Tissue fixation is the first of many critical steps in the successful preparation of histological sections and stained slides. Fixation terminates ongoing biological reactions (including decay) whilst maintaining excellent morphological tissue microstructure. One of the most widely used methods of tissue preservation within our laboratory is formaldehyde fixation. This fixative works by cross-linking amino acids and other functional groups within proteins throughout the sample.

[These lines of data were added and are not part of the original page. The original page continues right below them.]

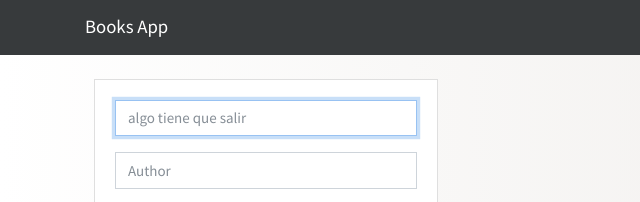
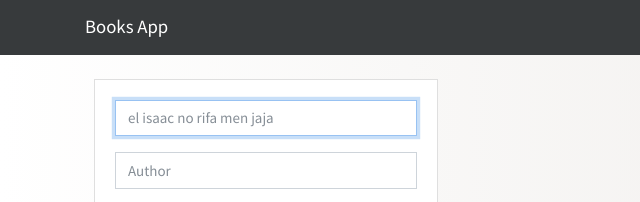
Before and after one commit to momokohime/proyecto-okami-github, a website built with webpack: page frontend/index.html in a window 1280 px wide. Shown: the top 202 px of the page, 0-640 px from the left. Built offline with nearby package versions, Linux system fonts and the light colour scheme; no server answers.

Commit message:
modified:   frontend/index.html

```diff
--- a/frontend/index.html
+++ b/frontend/index.html
@@ -24,7 +24,7 @@
 
         <form id="book-form" class="card card-body">
           <div class="form-group">
-            <input type="text" id="title" class="form-control" placeholder="algo tiene que salir" autofocus>
+            <input type="text" id="title" class="form-control" placeholder="el isaac no rifa men jaja" autofocus>
           </div>
           <div class="form-group">
             <input type="text" id="author" class="form-control" placeholder="Author">
```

Antigen retrieval (AR) is the process of breaking or reversing these chemical bonds to allow access to the desired protein target antigen of choice. It is an essential step in IHC protocol development as - without successful AR, reagents will not have adequate access to the antigen and resultant staining will be unsatisfactory. A wide variety of techniques and instruments have been developed in recent years to standardise AR and to help address the loss of antibody sensitivity as a result of formaldehyde fixation (leading to unsatisfactory staining). Two common examples of AR include enzymatic digestion and heat induced epitope retrieval (HIER). During IHC protocol development, the selection of AR method has largely remained an empirical process. The ultimate goal is to utilise a suitable AR method to allow clean, specific antigen staining without damaging the morphology of the tissue.
In this study, Vollert et al. examined the chemistry of formaldehyde fixation and AR by measuring formaldehyde adduct formation on two model peptides using MALDI-TOF mass spectrometry. Formaldehyde scavenging agents were later introduced as alternative AR reagents.
There are 3 types of formaldehyde chemical modification that occur during fixation. 1) Methylol groups, 2) Schiff bases and 3) Methylene bridges (Typically only seen during long-term over-fixation). Types 1 and 2 are the primary adducts associated with routine formaldehyde fixation. These adducts are reversible and are therefore the main targets of AR.
Angiotensin I and adrenocorticotropic hormone (ACHT) were chosen as model peptides due to their multiple binding sites for formaldehyde and potential adduct formation. When treated solely with formaldehyde, complete conversion to mono and di-formyl adducts was seen – demonstrating desired fixation. Following post-fixation heating (as in standard HIER protocol), conversion of the di-formyl group back to the mono and (in low levels) conversion back to the original Angiotensin I peptide was seen. This suggests formaldehyde adduct formation is reversible with heat.
Significant regeneration of Angiotensin I was seen at pH 3 but not at pH 7 or pH 10. It was suggested that formaldehyde scavenging agents could aid AR by binding to liberated formaldehyde in solution. This scavenging may prevent protein-dissociated formaldehyde molecules from re-attaching to other open binding sites on tissues thus increasing the effectiveness of formaldehyde dissociation during the AR process.
These findings were translated to FFPE sections of mouse brain where the use of formaldehyde scavenging agents as AR regents were compared to traditional AR reagents (sodium citrate) in their effectiveness in providing formaldehyde sensitive Collagen IV basement membrane labelling.
At optimal pH 3, traditional sodium citrate AR was ineffective and resulted in poor staining. The formaldehyde scavenging agents performed well as novel AR reagents and allowed the effective retrieval of the antigen via the elimination of additional formaldehyde adducts once initially liberated. This resulted in the previously unachievable staining of Collagen IV in FFPE mouse brain and also allowed the robust detection of other vascular antigens that have previously been irretrievably masked by formaldehyde fixation.
This work provides a clear basis for the use of heat and pH in AR and introduces a new approach to identify new and effective AR reagents based on their ability to scavenge previously dissociated formaldehyde.
Vollert et al. 2015 Formaldehyde scavengers function as novel antigen retrieval agents. Scientific Reports volume 5, Article number: 17322
Nature: Scientific Reports https://www.nature.com/articles/srep17322